**Assigned task:** Lines from the listing that hold the string "async" are what you should return.

**Record extracts:**
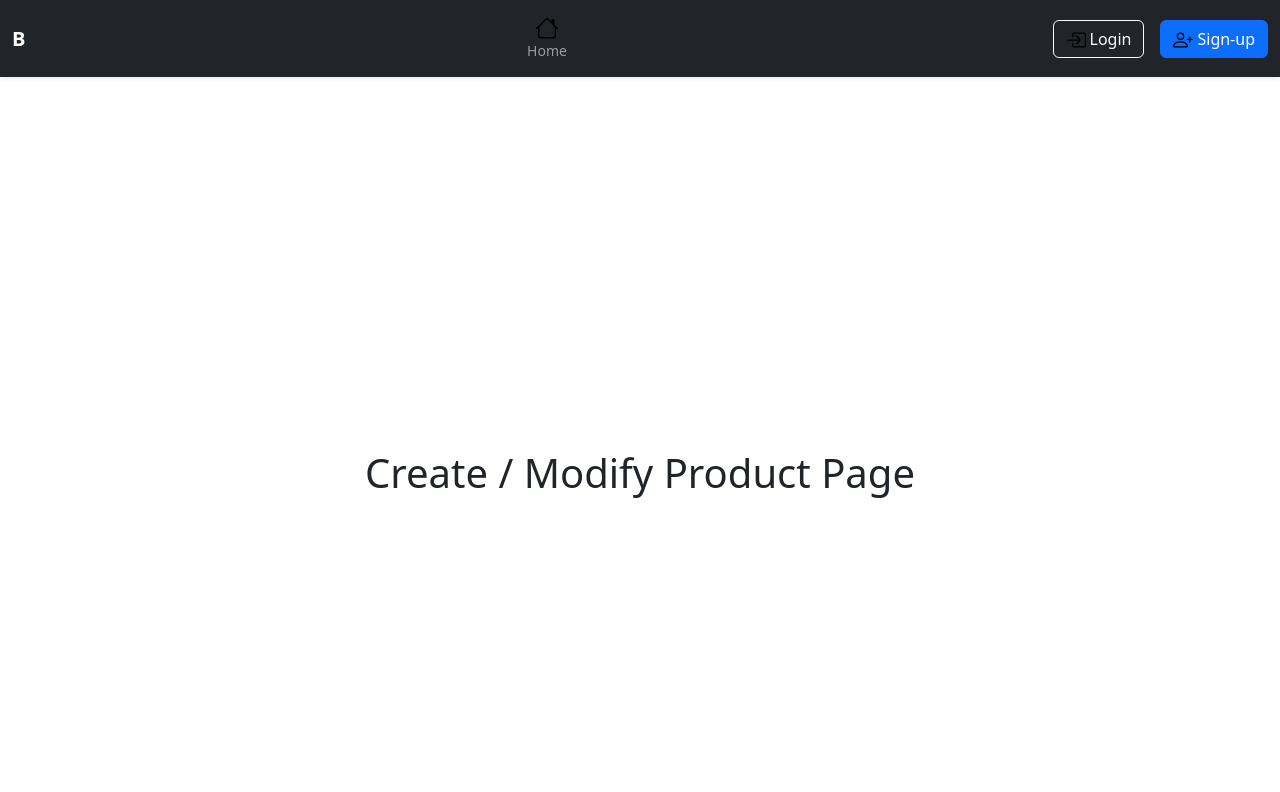
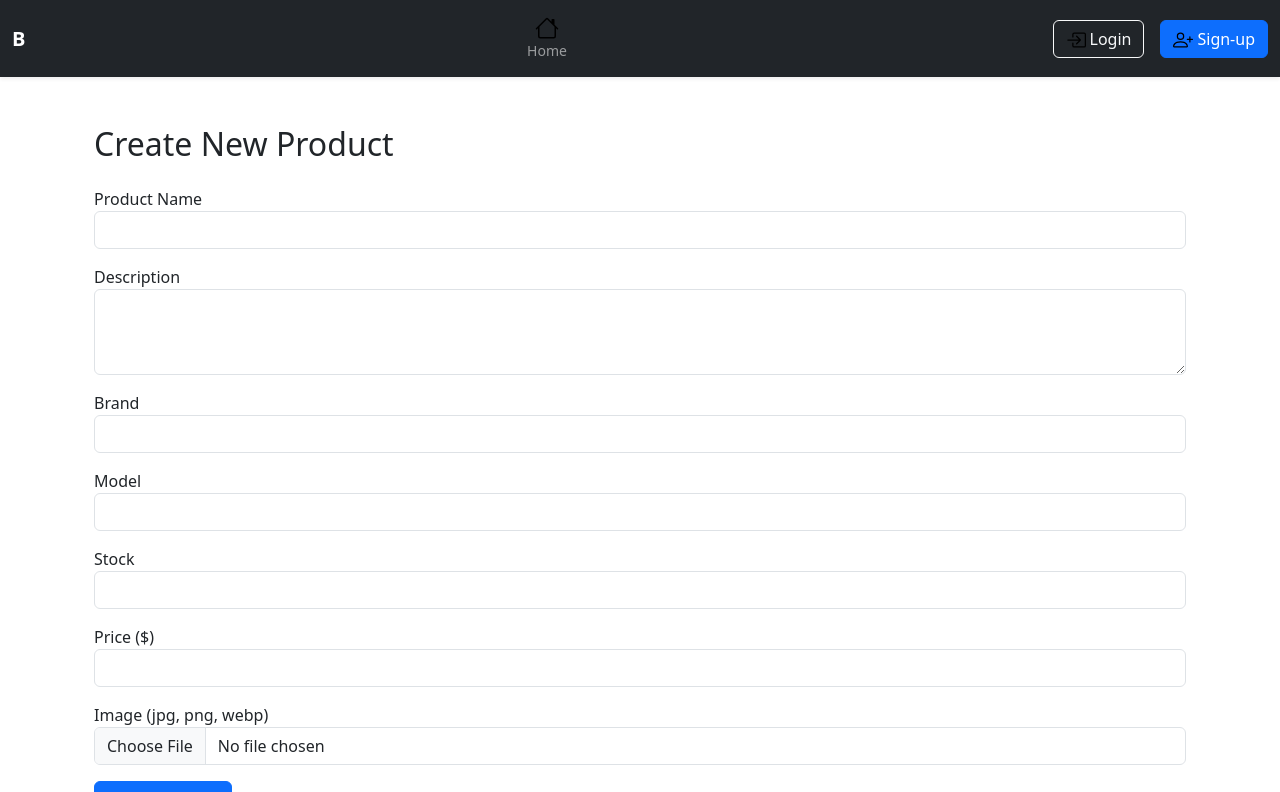
Before and after one commit to its-ousama/front-ecomerce, a React (Vite) app: page /create-product in a window 1280 px wide. Shown: the top 792 px of the page. Built offline with nearby package versions, Linux system fonts and the light colour scheme; a small style sheet from the web is missing.

Commit message:
cart and invoices implemented

```diff
--- a/src/App.jsx
+++ b/src/App.jsx
@@ -1,12 +1,13 @@
 import { BrowserRouter as Router, Routes, Route } from "react-router-dom";
 
 // Pages
-import CreateProduct from "./pages/CreateProduct";
 import HomePage from "./pages/HomePage";
 import LoginPage from "./pages/LoginPage";
 import NotFoundPage from "./pages/NotFoundPage";
 import SignUpPage from "./pages/SignUpPage";
-
+import CreateProduct from "./pages/CreateProduct";
+import CartPage from "./pages/CartPage";
+import InvoicePage from "./pages/InvoicePage";
 
 //Components
 
@@ -27,6 +28,8 @@ const App = () => {
           <Route path="/login" element={<LoginPage />} />
           <Route path="/signup" element={<SignUpPage />} />
           <Route path="/create-product" element={<CreateProduct />} />
+          <Route path="/cart" element={<CartPage />} />
+          <Route path="/invoice" element={<InvoicePage />} />
           <Route path="*" element={<NotFoundPage />} />
         </Routes>
         </main>
--- /dev/null
+++ b/src/pages/CartPage.jsx
@@ -0,0 +1,110 @@
+import { useState, useEffect } from "react";
+import { useNavigate } from "react-router-dom";
+
+const CartPage = () => {
+  const [cartItems, setCartItems] = useState([]);
+  const [quantities, setQuantities] = useState({});
+  const navigate = useNavigate();
+
+  const user = JSON.parse(localStorage.getItem("user"));
+  const token = localStorage.getItem("token");
+  const userCartKey = user ? `cart_${user.email}` : null;
+
+  useEffect(() => {
+    if (userCartKey) {
+      const storedCart = JSON.parse(localStorage.getItem(userCartKey)) || [];
+      setCartItems(storedCart);
+
+      const initialQuantities = {};
+      storedCart.forEach((item) => {
+        initialQuantities[item.productName] = 1;
+      });
+      setQuantities(initialQuantities);
+    }
+  }, []);
+
+  const handleQuantityChange = (name, value) => {
+    setQuantities((prev) => ({ ...prev, [name]: parseInt(value) }));
+  };
+
+  const handleRemove = (productName) => {
+    const updatedCart = cartItems.filter((item) => item.productName !== productName);
+    setCartItems(updatedCart);
+    localStorage.setItem(userCartKey, JSON.stringify(updatedCart));
+  };
+
+  const handleCheckout = async () => {
+    const invoiceItems = cartItems.map((item) => ({
+      productName: item.productName,
+      model: item.model,
+      quantity: quantities[item.productName] || 1,
+    }));
+
+    try {
+      const response = await fetch(`${import.meta.env.VITE_API_BASE_URL}/api/invoices/addInvoice`, {
+        method: "POST",
+        headers: {
+          "Content-Type": "application/json",
+          Authorization: "Bearer " + token,
+        },
+        body: JSON.stringify({
+          items: invoiceItems,
+          customerName: user?.name || "Anonymous",
+        }),
+      });
+
+      if (!response.ok) {
+        const data = await response.json();
+        alert(data.message || "Checkout failed");
+        return;
+      }
+
+      localStorage.removeItem(userCartKey);
+      navigate("/invoice");
+    } catch (error) {
+      console.error("Checkout error:", error);
+      alert("Checkout failed.");
+    }
+  };
+
+  return (
+    <div className="container py-4">
+      <h2>Cart</h2>
+      {cartItems.length === 0 ? (
+        <p>No items in cart</p>
+      ) : (
+        <>
+          <ul className="list-group mb-3">
+            {cartItems.map((item) => (
+              <li key={item.productName} className="list-group-item d-flex justify-content-between align-items-center">
+                <span>
+                  <strong>{item.productName}</strong> ({item.model})
+                </span>
+                <div className="d-flex align-items-center">
+                  <input
+                    type="number"
+                    value={quantities[item.productName] || 1}
+                    onChange={(e) => handleQuantityChange(item.productName, e.target.value)}
+                    min="1"
+                    max={item.stock}
+                    className="form-control me-2"
+                    style={{ width: "70px" }}
+                  />
+                  <span className="me-2">${item.price}</span>
+                  <button className="btn btn-danger btn-sm" onClick={() => handleRemove(item.productName)}>
+                    Remove
+                  </button>
+                </div>
+              </li>
+            ))}
+          </ul>
+          <button className="btn btn-success" onClick={handleCheckout}>
+            Checkout
+          </button>
+        </>
+      )}
+    </div>
+  );
+};
+
+export default CartPage;
--- a/src/pages/CreateProduct.jsx
+++ b/src/pages/CreateProduct.jsx
@@ -1,9 +1,174 @@
+import { useState } from "react";
+import { useNavigate } from "react-router-dom";
+
 const CreateProduct = () => {
-    return (
-      <div className="container d-flex flex-column justify-content-center align-items-center vh-100 w-100">
-        <h1 className="text-center">Create / Modify Product Page</h1>
-      </div>
-    );
+  const [formData, setFormData] = useState({
+    productName: "",
+    productDescription: "",
+    brand: "",
+    model: "",
+    stock: "",
+    price: "",
+  });
+
+  const [image, setImage] = useState(null);
+  const [message, setMessage] = useState("");
+
+  const token = localStorage.getItem("token");
+  const user = JSON.parse(localStorage.getItem("user"));
+  const navigate = useNavigate();
+
+  const handleChange = (e) => {
+    setFormData({ ...formData, [e.target.name]: e.target.value });
   };
 
-  export default CreateProduct;
+  const handleFileChange = (e) => {
+    setImage(e.target.files[0]);
+  };
+
+  const handleSubmit = async (e) => {
+    e.preventDefault();
+
+    if (user?.role !== "admin") {
+      setMessage("Access denied. Admins only.");
+      return;
+    }
+
+    const data = new FormData();
+    for (let key in formData) {
+      data.append(key, formData[key]);
+    }
+    data.append("image", image);
+
+    try {
+      const res = await fetch(`${import.meta.env.VITE_API_BASE_URL}/api/products/addProduct`, {
+        method: "POST",
+        headers: {
+          Authorization: `Bearer ${token}`,
+        },
+        body: data,
+      });
+
+      if (!res.ok) throw new Error("Product creation failed");
+
+      setMessage("✅ Product created successfully!");
+      setFormData({
+        productName: "",
+        productDescription: "",
+        brand: "",
+        model: "",
+        stock: "",
+        price: "",
+      });
+      setImage(null);
+
+      setTimeout(() => {
+        navigate("/");
+      }, 1500);
+    } catch (err) {
+      console.error(err);
+      setMessage("❌ Error creating product.");
+    }
+  };
+
+  return (
+    <div className="container mt-5">
+      <h2>Create New Product</h2>
+      {message && <div className="alert alert-info mt-3">{message}</div>}
+
+      <form onSubmit={handleSubmit} encType="multipart/form-data" className="mt-4">
+        <div className="mb-3">
+          <label>Product Name</label>
+          <input
+            type="text"
+            name="productName"
+            value={formData.productName}
+            onChange={handleChange}
+            className="form-control"
+            required
+          />
+        </div>
+
+        <div className="mb-3">
+          <label>Description</label>
+          <textarea
+            name="productDescription"
+            value={formData.productDescription}
+            onChange={handleChange}
+            className="form-control"
+            rows={3}
+            required
+          />
+        </div>
+
+        <div className="mb-3">
+          <label>Brand</label>
+          <input
+            type="text"
+            name="brand"
+            value={formData.brand}
+            onChange={handleChange}
+            className="form-control"
+            required
+          />
+        </div>
+
+        <div className="mb-3">
+          <label>Model</label>
+          <input
+            type="text"
+            name="model"
+            value={formData.model}
+            onChange={handleChange}
+            className="form-control"
+            required
+          />
+        </div>
+
+        <div className="mb-3">
+          <label>Stock</label>
+          <input
+            type="number"
+            name="stock"
+            value={formData.stock}
+            onChange={handleChange}
+            className="form-control"
+            min="0"
+            required
+          />
+        </div>
+
+        <div className="mb-3">
+          <label>Price ($)</label>
+          <input
+            type="number"
+            name="price"
+            value={formData.price}
+            onChange={handleChange}
+            className="form-control"
+            step="0.01"
+            min="0"
+            required
+          />
+        </div>
+
+        <div className="mb-3">
+          <label>Image (jpg, png, webp)</label>
+          <input
+            type="file"
+            onChange={handleFileChange}
+            accept="image/*"
+            className="form-control"
+            required
+          />
+        </div>
+
+        <button type="submit" className="btn btn-primary">
+          Create Product
+        </button>
+      </form>
+    </div>
+  );
+};
+
+export default CreateProduct;
--- /dev/null
+++ b/src/pages/InvoicePage.jsx
@@ -0,0 +1,45 @@
+import { useEffect, useState } from "react";
+
+const InvoicePage = () => {
+  const [invoices, setInvoices] = useState([]);
+  const token = localStorage.getItem("token");
+
+  useEffect(() => {
+    const fetchInvoices = async () => {
+      try {
+        const res = await fetch(`${import.meta.env.VITE_API_BASE_URL}/api/invoices/getInvoices`, {
+          headers: {
+            Authorization: "Bearer " + token,
+          },
+        });
+        const data = await res.json();
+        setInvoices(data.reverse());
+      } catch (err) {
+        console.error(err);
+      }
+    };
+
+    fetchInvoices();
+  }, [token]);
+
+  return (
+    <div className="container py-4">
+      <h2>Invoices</h2>
+      {invoices.map((invoice, index) => (
+        <div key={index} className="card my-3 p-3">
+          <p><strong>Date:</strong> {new Date(invoice.date).toLocaleString()}</p>
+          <p><strong>Total:</strong> ${invoice.totalAmount}</p>
+          <ul>
+            {invoice.items.map((item, i) => (
+              <li key={i}>
+                {item.productName} ({item.model}) x {item.quantity} - ${item.price}
+              </li>
+            ))}
+          </ul>
+        </div>
+      ))}
+    </div>
+  );
+};
+
+export default InvoicePage;
--- a/src/pages/LogInPage.jsx
+++ b/src/pages/LogInPage.jsx
@@ -14,7 +14,7 @@ const LoginPage = () => {
   const handleSubmit = async (e) => {
     e.preventDefault();
     try {
-      const res = await fetch("http://localhost:3000/api/users/login", {
+      const res = await fetch(`${import.meta.env.VITE_API_BASE_URL}/api/users/login`, {
         method: "POST",
         headers: {
           "Content-Type": "application/json",
--- a/src/pages/SignUpPage.jsx
+++ b/src/pages/SignUpPage.jsx
@@ -20,7 +20,7 @@ const SignUpPage = () => {
   const handleSubmit = async (e) => {
     e.preventDefault();
     try {
-      const res = await fetch("http://localhost:3000/api/users/signup", {
+      const res = await fetch(`${import.meta.env.VITE_API_BASE_URL}/api/users/signup`, {
         method: "POST",
         headers: { "Content-Type": "application/json" },
         body: JSON.stringify(formData),
```
Also changed, not shown: src/components/NavBar.jsx (+21 -3 lines), src/pages/HomePage.jsx (+15 -17 lines), 1 other file (tests, documents, lock files or other folders).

**Task result:**
+  const handleCheckout = async () => {
+  const handleSubmit = async (e) => {
+    const fetchInvoices = async () => {
   const handleSubmit = async (e) => {
   const handleSubmit = async (e) => {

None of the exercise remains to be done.